Joni Mitchell has collected a shelf-full of awards over her half century-plus career, but she said few have been sweeter than the honorary doctorate bestowed on her on Tuesday evening (August 23) by the Berklee College of Music in recognition of her contribution to music.
“Since her debut in the late 1960s, Joni has been a force for change in the industry, blazing the trail for women in music with an unwavering commitment to achieving the status rightfully due her as one of the world’s great musical artists,” Berklee President Erica Muhl said at the event, which was held at a private residence in Santa Monica, California. In addition to lauding Mitchell’s trailblazing musical career, Muhl said the evening was also a chance to “highlight Joni’s important work as an activist and champion for women in music” via a collaboration with the Berklee Institute of Jazz and Gender Justice, an organization she said has done “pioneering work in this same area.”
With her signature wit on full display, Mitchell, 78, paid homage to both her childhood piano teacher and her parents in a speech that was both self-deprecating and thoughtful. She collected the award while reminiscing about the piano instructor who called her out for not following the sheet music, quoting the words that echoed in her head as a child.
“‘Why would you want to play by ear when you can have the masters under your fingertips!’ And she whacked me across the knuckles with her ruler,” Mitchell said with a laugh while recalling her early lessons, according to a story about the night’s event. “So I said to her, ‘But the masters had to play by ear to come up with that stuff.’ And she whacked me again. I wonder if she saw any of this [tonight]. It’s my moment of revenge.”
The night also included video clip tributes from many of Mitchell’s admirers, including Eurythmics and solo star Annie Lennox, who said, ” I’d never have thought about becoming a singer-songwriter if I’d never heard Court and Spark and all the beautiful, beautiful pieces of work that you have created over your lifetime.”
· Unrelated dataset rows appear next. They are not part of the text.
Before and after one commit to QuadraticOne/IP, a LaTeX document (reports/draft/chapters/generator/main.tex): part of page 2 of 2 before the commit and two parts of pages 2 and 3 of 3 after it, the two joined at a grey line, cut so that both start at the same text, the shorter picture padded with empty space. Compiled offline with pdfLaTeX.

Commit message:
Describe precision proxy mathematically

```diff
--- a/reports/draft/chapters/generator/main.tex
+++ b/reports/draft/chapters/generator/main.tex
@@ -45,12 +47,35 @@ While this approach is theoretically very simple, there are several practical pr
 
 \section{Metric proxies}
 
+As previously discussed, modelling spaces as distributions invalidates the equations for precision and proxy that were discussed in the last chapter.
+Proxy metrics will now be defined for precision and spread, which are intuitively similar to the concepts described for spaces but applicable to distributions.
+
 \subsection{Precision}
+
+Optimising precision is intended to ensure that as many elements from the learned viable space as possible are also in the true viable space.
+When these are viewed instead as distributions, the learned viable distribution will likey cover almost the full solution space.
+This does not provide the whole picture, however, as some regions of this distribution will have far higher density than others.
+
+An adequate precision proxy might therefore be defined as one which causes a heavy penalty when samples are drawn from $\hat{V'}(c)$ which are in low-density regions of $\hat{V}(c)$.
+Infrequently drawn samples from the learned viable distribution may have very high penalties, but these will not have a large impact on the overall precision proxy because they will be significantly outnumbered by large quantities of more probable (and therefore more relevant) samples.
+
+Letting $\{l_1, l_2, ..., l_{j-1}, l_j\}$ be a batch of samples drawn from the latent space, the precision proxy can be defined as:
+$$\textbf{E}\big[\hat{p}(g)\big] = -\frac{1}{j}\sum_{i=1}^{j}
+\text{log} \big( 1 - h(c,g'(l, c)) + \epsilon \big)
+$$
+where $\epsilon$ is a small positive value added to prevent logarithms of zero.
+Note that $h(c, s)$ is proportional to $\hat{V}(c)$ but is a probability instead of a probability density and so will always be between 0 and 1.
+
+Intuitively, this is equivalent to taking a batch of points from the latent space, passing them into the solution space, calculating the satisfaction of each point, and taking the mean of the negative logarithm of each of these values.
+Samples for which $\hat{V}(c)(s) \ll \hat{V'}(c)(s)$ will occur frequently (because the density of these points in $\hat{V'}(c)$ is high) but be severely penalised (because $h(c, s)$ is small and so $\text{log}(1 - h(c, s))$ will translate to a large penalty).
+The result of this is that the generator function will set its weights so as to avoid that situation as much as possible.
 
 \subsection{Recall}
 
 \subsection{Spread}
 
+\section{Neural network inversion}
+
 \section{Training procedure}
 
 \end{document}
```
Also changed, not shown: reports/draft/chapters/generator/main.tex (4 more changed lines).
Mitchell took it all in stride, joking that “luckily I’m too old to get a swelled head,” when accepting the honor and shouting out her good friends and colleagues flanking her on stage, jazz greats Wayne Shorter and Herbie Hancock. But she also remembered those who didn’t make it, adding, “I wish my parents were alive. My mother in particular would be really proud of this because she wanted me to go to college. I went to art school and I quit after a year. She thinks of me as a quitter. So to see this achievement would be very impressive to her. I wish I could share it with her.”
Among the musicians paying tribute to Mitchell on Tuesday were Dianne Reeves, who performed “River” and “Both Sides Now,” and Esperanza Spalding, ” who played “The Wolf That Lives in Lindsey” and “Love.”
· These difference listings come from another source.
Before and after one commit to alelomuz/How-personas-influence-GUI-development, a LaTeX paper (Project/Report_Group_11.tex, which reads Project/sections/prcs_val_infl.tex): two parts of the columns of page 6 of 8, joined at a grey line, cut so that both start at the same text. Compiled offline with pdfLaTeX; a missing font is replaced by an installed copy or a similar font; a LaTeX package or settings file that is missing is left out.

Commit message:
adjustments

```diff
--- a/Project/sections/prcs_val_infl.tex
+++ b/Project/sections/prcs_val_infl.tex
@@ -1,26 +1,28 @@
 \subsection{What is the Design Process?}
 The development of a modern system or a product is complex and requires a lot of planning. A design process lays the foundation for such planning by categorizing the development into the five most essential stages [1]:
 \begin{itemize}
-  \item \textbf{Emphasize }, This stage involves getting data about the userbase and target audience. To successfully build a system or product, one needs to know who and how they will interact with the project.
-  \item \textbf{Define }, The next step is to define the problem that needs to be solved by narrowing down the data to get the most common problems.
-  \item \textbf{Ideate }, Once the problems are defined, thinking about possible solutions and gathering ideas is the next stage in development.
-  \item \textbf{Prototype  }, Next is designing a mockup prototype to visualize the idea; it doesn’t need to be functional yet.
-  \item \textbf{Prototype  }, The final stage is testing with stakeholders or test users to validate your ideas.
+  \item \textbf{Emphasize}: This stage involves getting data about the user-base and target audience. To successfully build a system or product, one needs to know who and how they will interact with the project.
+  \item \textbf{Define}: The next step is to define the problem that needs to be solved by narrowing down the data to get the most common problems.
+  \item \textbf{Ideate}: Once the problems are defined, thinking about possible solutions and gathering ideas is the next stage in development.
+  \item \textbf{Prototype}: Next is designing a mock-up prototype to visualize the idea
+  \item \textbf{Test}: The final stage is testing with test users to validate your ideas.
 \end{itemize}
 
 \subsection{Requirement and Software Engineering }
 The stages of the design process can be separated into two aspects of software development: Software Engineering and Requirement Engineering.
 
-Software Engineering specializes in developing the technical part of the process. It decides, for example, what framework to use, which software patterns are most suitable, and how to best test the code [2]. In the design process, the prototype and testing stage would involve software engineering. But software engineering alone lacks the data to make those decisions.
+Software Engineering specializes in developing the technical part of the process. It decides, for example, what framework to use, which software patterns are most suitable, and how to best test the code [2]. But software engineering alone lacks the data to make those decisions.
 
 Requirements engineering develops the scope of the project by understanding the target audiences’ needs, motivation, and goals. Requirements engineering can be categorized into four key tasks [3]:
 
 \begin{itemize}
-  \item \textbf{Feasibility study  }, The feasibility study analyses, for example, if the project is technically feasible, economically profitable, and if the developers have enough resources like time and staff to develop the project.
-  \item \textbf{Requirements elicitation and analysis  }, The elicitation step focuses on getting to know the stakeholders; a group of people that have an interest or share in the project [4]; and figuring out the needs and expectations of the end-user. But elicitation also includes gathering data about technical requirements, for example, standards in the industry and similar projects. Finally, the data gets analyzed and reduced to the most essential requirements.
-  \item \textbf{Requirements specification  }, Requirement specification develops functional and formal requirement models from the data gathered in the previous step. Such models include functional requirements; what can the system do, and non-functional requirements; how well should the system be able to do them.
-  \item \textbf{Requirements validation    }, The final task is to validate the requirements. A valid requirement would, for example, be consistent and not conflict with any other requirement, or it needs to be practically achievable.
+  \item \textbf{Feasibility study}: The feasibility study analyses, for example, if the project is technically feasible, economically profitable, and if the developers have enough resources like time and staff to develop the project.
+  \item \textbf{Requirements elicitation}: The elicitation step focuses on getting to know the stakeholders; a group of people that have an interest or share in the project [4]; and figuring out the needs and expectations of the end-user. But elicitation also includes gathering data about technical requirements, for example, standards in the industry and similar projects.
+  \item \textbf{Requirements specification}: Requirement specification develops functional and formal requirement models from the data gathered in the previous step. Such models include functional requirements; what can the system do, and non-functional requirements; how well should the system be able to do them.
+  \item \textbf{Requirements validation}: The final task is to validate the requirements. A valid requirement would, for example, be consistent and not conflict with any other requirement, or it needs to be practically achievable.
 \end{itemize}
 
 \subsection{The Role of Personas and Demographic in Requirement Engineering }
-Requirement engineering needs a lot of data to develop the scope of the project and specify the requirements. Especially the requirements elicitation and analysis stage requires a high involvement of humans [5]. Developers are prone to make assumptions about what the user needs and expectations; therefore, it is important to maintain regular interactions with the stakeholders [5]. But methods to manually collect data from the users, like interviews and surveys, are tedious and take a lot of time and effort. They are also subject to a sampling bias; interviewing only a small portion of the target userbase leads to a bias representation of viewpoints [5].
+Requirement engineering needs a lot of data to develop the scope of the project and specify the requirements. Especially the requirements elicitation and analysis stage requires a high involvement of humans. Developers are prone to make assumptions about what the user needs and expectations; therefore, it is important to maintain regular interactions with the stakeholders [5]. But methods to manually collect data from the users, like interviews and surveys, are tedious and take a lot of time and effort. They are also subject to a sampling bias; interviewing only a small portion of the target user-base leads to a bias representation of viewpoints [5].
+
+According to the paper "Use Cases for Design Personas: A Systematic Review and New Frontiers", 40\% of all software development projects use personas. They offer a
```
Mitchell’s “Both Sides Now” returned to multiple Billboard charts dated Aug. 6 after her viral live performance of the song at the Newport Folk Festival in Newport, R.I., July 24. Mitchell performed her first full set in over 20 years during the festival. The surprise appearance featured musicians such as Brandi Carlile, Marcus Mumford, Wynonna Judd and more.
Check out pictures from the event below.